On January 13, 2022 the U.S. Supreme Court issued decisions on two federal COVID-19 (coronavirus) vaccine mandates, one against and one in favor. The court temporarily halted enforcement of OSHA’s emergency temporary standard for employers with 100 or more employees and upheld the enforcement of the rule from the Centers for Medicare and Medicaid Services (CMS) for most health care settings that receive reimbursements from Medicare or Medicaid.
OSHA decision: The court ruled that OSHA regulates workplace health and safety but not public health and safety and therefore likely doesn’t have the authority to issue such a sweeping regulation for all employers with 100 or more employees, with no consideration of differing levels of risk between workplaces. The court said, “Where the virus poses a special danger because of the particular features of an employee’s job or workplace, targeted regulations are plainly permissible.” The problem with OSHA’s general COVID-19 emergency temporary standard (ETS) for large employers is that it treats all workplaces the same, rather than considering how likely it is for the virus to be transmitted in that work environment. The court’s decision places a hold on the ETS while lawsuits challenging it proceed to a full, consolidated hearing with the U.S. Sixth Circuit Court of Appeals. The court prohibited OSHA from enforcing any portion of the ETS while that process takes place because the court believes the lawsuits are likely to succeed and because the rule would significantly burden employers and workers if the rule were allowed to take effect while its status is still in dispute (National Federation of Independent Business, et al., vs. Dept. of Labor, OSHA, US, Jan. 2022).
CMS decision: In contrast, the court ruled that CMS had the authority to issue its vaccine mandate and is likely to ultimately succeed in defending it. Medicare provides health insurance to people who are 65 or older, or who have specified disabilities, while Medicaid provides health insurance for people with low incomes. As the court explained, one of the agency’s most important functions “is to ensure that the healthcare providers who care for Medicare and Medicaid patients protect their patients’ health and safety.” These patients are at higher risk of severe illness from the virus due to their age, disability, or other medical conditions. Requiring health care workers to be vaccinated will reduce the likelihood that they will get COVID-19 or transmit it to their patients. The court dissolved the temporary hold that two federal district courts (one in Missouri and one in Louisiana) had imposed on the CMS rule. The rule is in effect once again, while the cases challenging it proceed through the court system (Biden v. Missouri, US, Jan. 2022).

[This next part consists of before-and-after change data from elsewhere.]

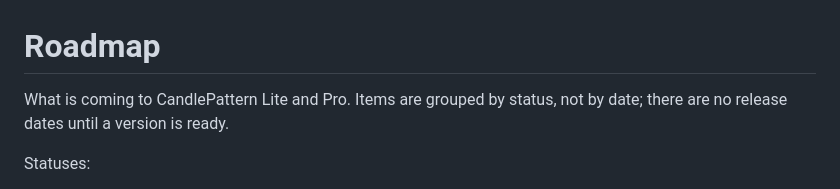
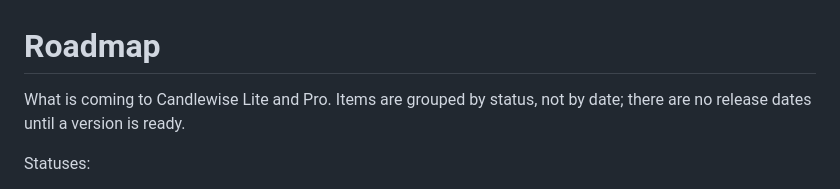
Before and after one commit to heniabida/candlewise-mt5, a Markdown page: ROADMAP.md, the part around the change. Rendered like a GitHub page.

```diff
--- a/ROADMAP.md
+++ b/ROADMAP.md
@@ -1,6 +1,6 @@
 # Roadmap
 
-What is coming to CandlePattern Lite and Pro. Items are grouped by status, not by date; there are no release dates until a version is ready.
+What is coming to Candlewise Lite and Pro. Items are grouped by status, not by date; there are no release dates until a version is ready.
 
 Statuses:
 
```
Also changed, not shown: CHANGELOG.md (+2 -2 lines), README.md (+10 -8 lines), docs/images/candlewise-pro-200.png (added), docs/images/pro_dark_tab_scanner.png, docs/images/pro_dark_tab_signals.png, docs/images/pro_light_tab_lab.png, docs/images/pro_light_tab_library.png, 2 other files.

Tips: The Supreme Court’s OSHA decision said that states have much greater authority to issue a general vaccine mandate than the federal government does. Employers in California, Oregon, and Washington should be prepared for their state safety and health agencies to consider issuing their own general vaccine mandates. It’s unclear whether they will do so; Vigilant will monitor developments and keep members informed. If you have any questions, contact your Vigilant Law Group employment attorney.